Now that the Black Walnut trees are easy for a non-botanist like myself to identify from a distance, I can proceed to make the preparations that will facilitate a successful harvest of Black Walnuts from our property. The first step is to map all of the Walnut trees on our property that are currently bearing nuts. Regular readers of this blog might recall a previous post entitled If They Can Do It, So Can I, in which I introduced you to my “super-duper, multi-purpose, portable cartographic data collection machine” (SDMPPCDCM). Using this device, I can easily drive around the property locating the Black Walnut trees that now stand out like a sore thumb, and examine each tree to see whether or not it is bearing nuts this season. The following photograph shows a Black Walnut tree that is currently loaded with walnuts.
When I find a Black Walnut tree that has produced nuts, such as the tree above, I record the tree as a way-point in my GPS mapping system. After pinpointing the coordinates of all the nut bearing trees, it is a simple matter to plot this data on a topographic map of the property. The results are shown in the following screen capture from my mapping program. The data layer that is selected below shows the results of this little exercise. The location of all the nut bearing trees are clearly shown on the map (as blue way-points).
I do not know how many Black Walnut trees we have on our property. My best estimate is between 200-300 trees. This season I located 94 Black Walnut trees that are bearing nuts in a prolific manner.

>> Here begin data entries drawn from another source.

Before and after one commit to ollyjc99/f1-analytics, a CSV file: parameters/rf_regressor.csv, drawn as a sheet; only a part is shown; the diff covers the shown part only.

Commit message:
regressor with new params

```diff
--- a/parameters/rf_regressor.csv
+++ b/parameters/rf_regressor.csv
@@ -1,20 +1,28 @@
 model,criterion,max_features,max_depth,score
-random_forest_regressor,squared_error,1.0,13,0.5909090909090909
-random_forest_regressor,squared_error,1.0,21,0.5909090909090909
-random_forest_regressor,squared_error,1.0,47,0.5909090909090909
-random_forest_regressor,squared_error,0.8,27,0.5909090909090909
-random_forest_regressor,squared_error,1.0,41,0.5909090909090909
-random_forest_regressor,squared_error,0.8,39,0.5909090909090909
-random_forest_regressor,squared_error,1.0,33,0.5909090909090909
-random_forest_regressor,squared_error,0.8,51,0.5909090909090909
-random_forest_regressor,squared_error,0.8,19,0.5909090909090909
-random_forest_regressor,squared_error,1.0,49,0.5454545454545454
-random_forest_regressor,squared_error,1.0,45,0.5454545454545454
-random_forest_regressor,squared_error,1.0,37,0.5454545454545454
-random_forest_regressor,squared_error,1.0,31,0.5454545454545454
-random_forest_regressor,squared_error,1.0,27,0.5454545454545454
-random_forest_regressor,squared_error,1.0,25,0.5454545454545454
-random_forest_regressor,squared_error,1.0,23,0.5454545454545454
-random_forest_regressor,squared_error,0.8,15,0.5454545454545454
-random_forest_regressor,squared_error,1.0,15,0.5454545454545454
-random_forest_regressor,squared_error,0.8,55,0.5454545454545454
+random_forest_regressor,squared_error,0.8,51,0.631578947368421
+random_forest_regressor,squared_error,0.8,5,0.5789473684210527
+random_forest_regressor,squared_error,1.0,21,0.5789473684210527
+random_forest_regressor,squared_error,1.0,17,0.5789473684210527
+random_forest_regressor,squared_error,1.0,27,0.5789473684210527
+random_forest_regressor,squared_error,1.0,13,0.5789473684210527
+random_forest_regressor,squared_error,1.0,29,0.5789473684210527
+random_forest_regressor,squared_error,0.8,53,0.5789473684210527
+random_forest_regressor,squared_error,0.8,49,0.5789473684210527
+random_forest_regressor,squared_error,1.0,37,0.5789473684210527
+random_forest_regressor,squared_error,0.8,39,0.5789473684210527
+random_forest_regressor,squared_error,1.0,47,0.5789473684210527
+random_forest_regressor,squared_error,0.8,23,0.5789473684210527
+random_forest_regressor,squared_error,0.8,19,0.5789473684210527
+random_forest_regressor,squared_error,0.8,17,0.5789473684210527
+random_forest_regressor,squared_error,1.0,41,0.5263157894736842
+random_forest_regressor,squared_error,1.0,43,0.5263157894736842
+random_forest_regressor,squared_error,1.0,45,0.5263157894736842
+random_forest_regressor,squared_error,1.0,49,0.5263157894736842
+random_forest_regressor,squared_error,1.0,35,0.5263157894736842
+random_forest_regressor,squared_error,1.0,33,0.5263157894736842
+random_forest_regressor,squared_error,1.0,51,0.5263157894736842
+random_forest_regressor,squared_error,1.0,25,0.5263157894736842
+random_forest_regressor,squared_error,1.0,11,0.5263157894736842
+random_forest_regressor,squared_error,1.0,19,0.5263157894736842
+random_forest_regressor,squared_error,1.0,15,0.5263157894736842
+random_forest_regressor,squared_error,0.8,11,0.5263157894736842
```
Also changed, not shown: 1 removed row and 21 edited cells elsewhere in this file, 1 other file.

Step two of the Black Walnut harvest will be for me to get out the tractor and bush-hog the areas surrounding all of the nut bearing trees. The goal will be to ensure easy access to the trees by Jasper Smith, my octogenarian friend who collects the Black Walnuts from our ranch each fall. You may recognize Jasper Smith as the same friend who also keeps and courses bees as an avocation (Jasper, and photos of a “bee tree hunt” can be found here). Jasper is an amazing man with amazing stories. I will save my comments about him for a future post, when he comes around to gather the fallen walnuts. which will be step three of the Black Walnut harvest here. Stand by for future posts on the subject.